If the snow is deep enough, strapping snowshoes onto your boots could be the perfect option. Hiking through deep snow is nearly impossible with only traditional boots. Your body weight is centered on your feet, and it causes your legs to plunge through the snow. This makes any type of hiking extremely difficult and basically impossible.
What snowshoes do is spread your body weight over a larger surface area. This reduces each step’s impact on the snow and will prevent you from falling through deep snow. Polar bears have wide paws, over 12 inches, to better distribute their weight across ice and snow. Walking in snowshoes is like being a polar bear and that is always a good thing.
Snowshoe Tips and Tricks
Although similar to hiking, using snowshoes is not without its own set of challenges.
- Take it slow. Even with snowshoes on, hiking in the snow is hard and slow going. If you are used to covering 20+ miles in a day, cut your mileage in half. Snow is not an easy surface to walk over. Some areas may be deeper than others. Areas could be frozen while other areas are only powder. Snowshoes are also heavy, even if you invest in a lightweight pair, these are no trailrunners. More weight on your feet, colder temperatures, and snow, all combined promise a slower and harder hike. Of course, you do get the benefits of climbing mountains covered in snow and breathing in the cleanest air of the year.
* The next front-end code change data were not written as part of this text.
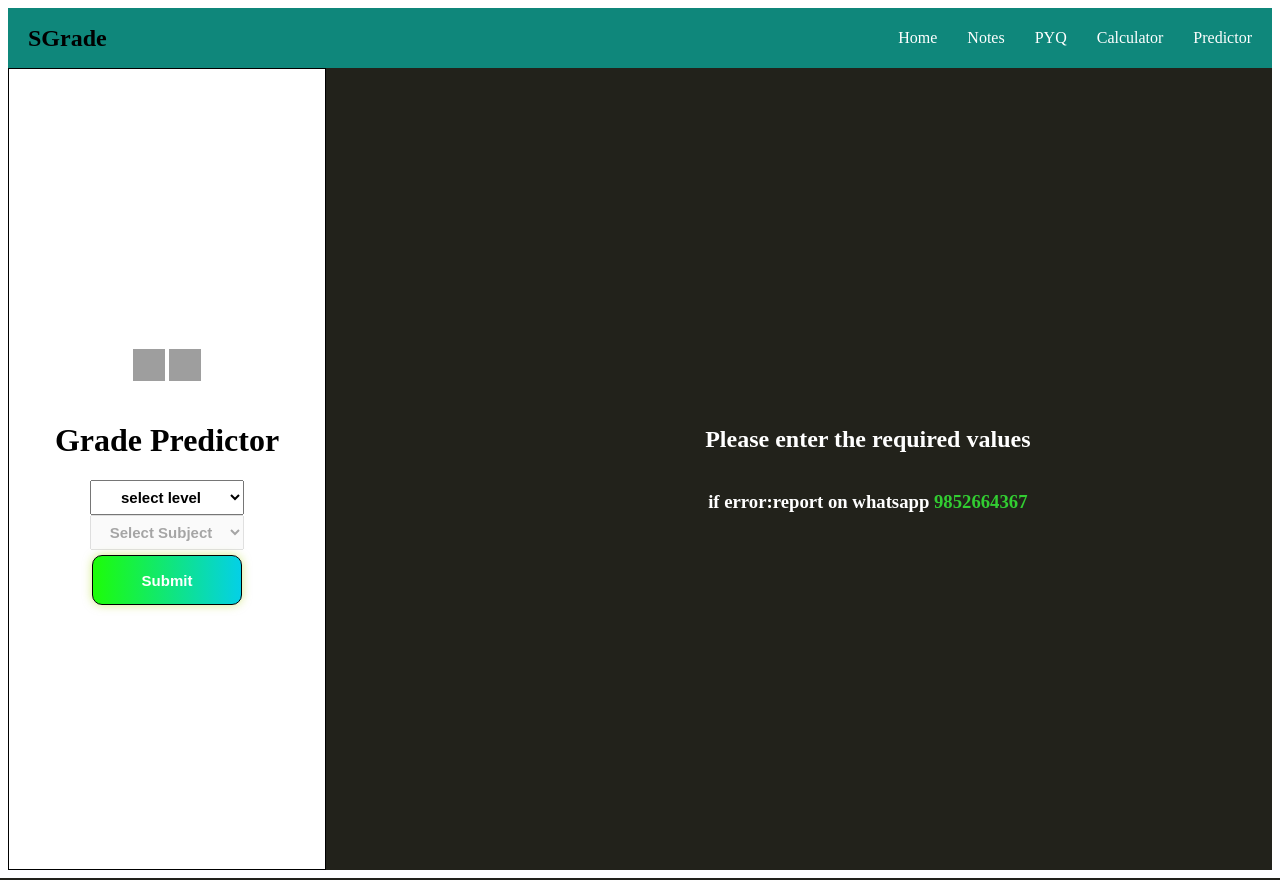
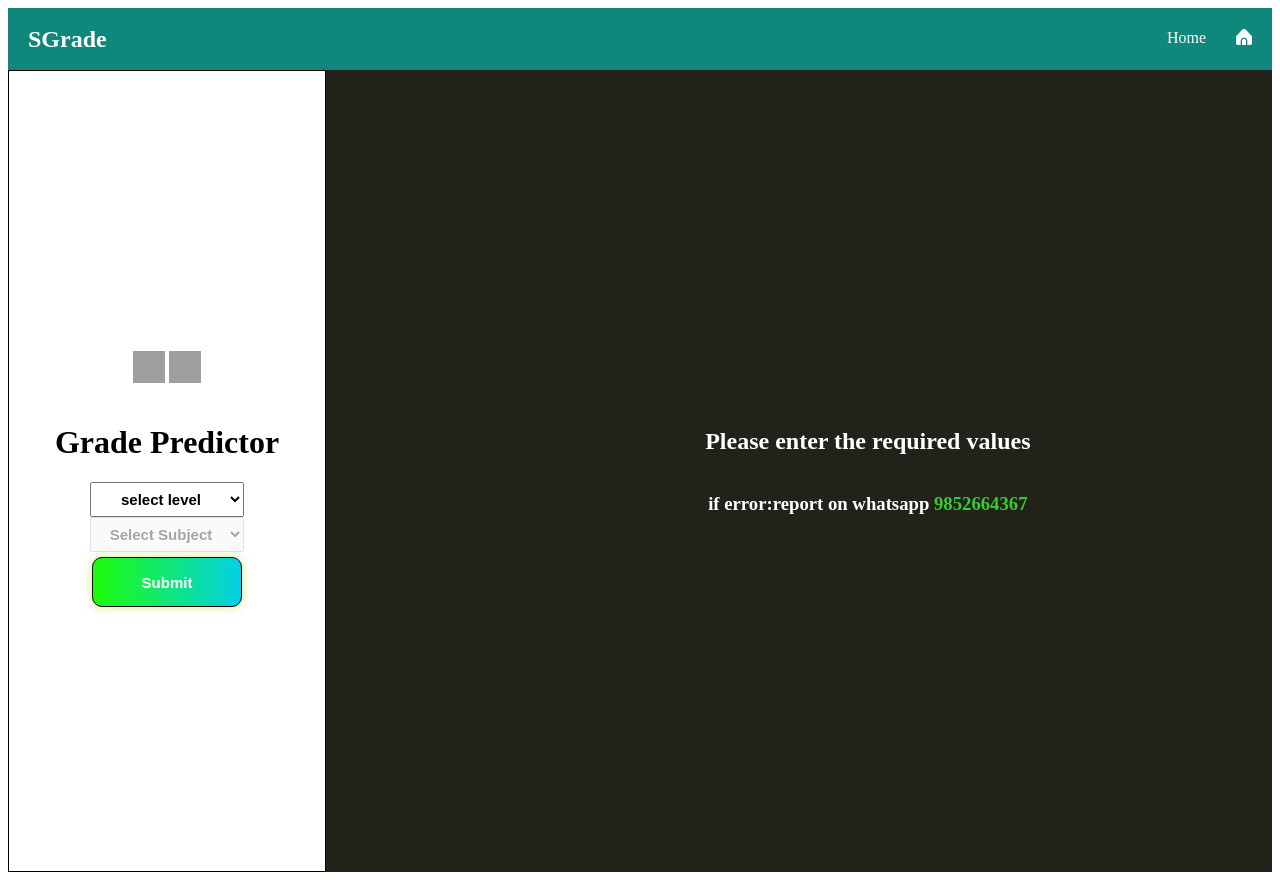
Before and after one commit to 24f1002341/gradepredictor, a Flask app: page / in a window 1280 px wide. Run offline with Flask 3, Linux system fonts and the light colour scheme; grey boxes are pictures that could not be loaded.

Commit message:
Add files via upload

```diff
--- a/templates/gpred.html
+++ b/templates/gpred.html
@@ -18,15 +18,12 @@
 
 <body>
     <header>
-    <div class="logo">SGrade</div>
-    <button class="menu-btn" onclick="toggleSidebar()">☰</button>
+    <div class="logo" style="color:white;">SGrade</div>
+    <button class="menu-btn" onclick="toggleSidebar()">☰ &lAarr;click here</button>
     <nav>
         <ul>
-            <li><a href="index.html">Home</a></li>
-            <li><a href="#">Notes</a></li>
-            <li><a href="#">PYQ</a></li>
-            <li><a href="gclac.html">Calculator</a></li>
-            <li><a href="#">Predictor</a></li>
+            <li><a href="https://sgrade.pages.dev">Home</a></li>
+            <li><a href="https://sgrade.pages.dev"><img src="static/home.png" style="height:16px;width:16px;"></a></li>
             </ul>
         </nav>
     </header>
```
Also changed, not shown: templates/gpredtable.html (+4 -7 lines), static/home.png (added).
- Use your toes. When investing in snowshoes, be sure there are spikes underneath the toes. I recommend models that incorporate metal teeth as I feel anything made of plastic will break. These spikes will be a god send when climbing uphill. As the mountain gets steeper near the peak, you will have to rely on these spikes to arrest any downward falls.
- Use the right boots. Picking out the right pair of winter boots is instrumental in having well fitting snowshoes. Look for boots that have a hard body, allowing the snowshoe straps to securely tighten around them. Also, waterproof boots will stop any of the snow from leaking into your toes.
If walking through the snow seems slow, why not try skiing? Faster than snowshoeing, cross-country skiing takes winter activities to a new level. Able to be used on any kind of snow cover, this is a great way to experience the back-country.
Unlike snowshoes, going uphill on skis is a much more difficult process. Harder, but not impossible, many ski hills are offering cross country skis for guests who are interested in climbing the slopes. Deciding on which trail to undertake is completely up to you but my recommendation would be to start on flat surfaces.
Are there any frozen lakes nearby? Cross-country skiing over the surface of a lake provides an incredible experience. I particularly enjoy doing this activity at night, underneath the milky way. Without any topography in my way, I can glide on my skis, free from worry.
Cross-Country Skiing Tips and Tricks
Faster than snowshoeing, cross-country skiing is no walk in the park.
- This is harder than it looks. Instead of walking, you are skiing. This process involves lifting your heel off the ski while keeping your toe strapped down. Unconventional, the mechanics take some getting used to. It is also an entirely new way of locomotion, promising to burn calories and provide you a workout.
- Look ahead. Unlike snowshoes, skis are much longer. When taking them into the back-country, look out for fallen trees and rocks. If you get into a rhythm, sliding one ski under a log can quickly knock you over. Like anything in the outdoors, cross-country skiing takes practice.
This Winter, go for a Hike
Don’t let seasonal depression get you down this winter. There are ample opportunities to enjoy that fresh powder and still get a workout in. Whether you want to go on a hike, use snowshoes, or try cross-country skiing, the winter could easily turn into your favorite season.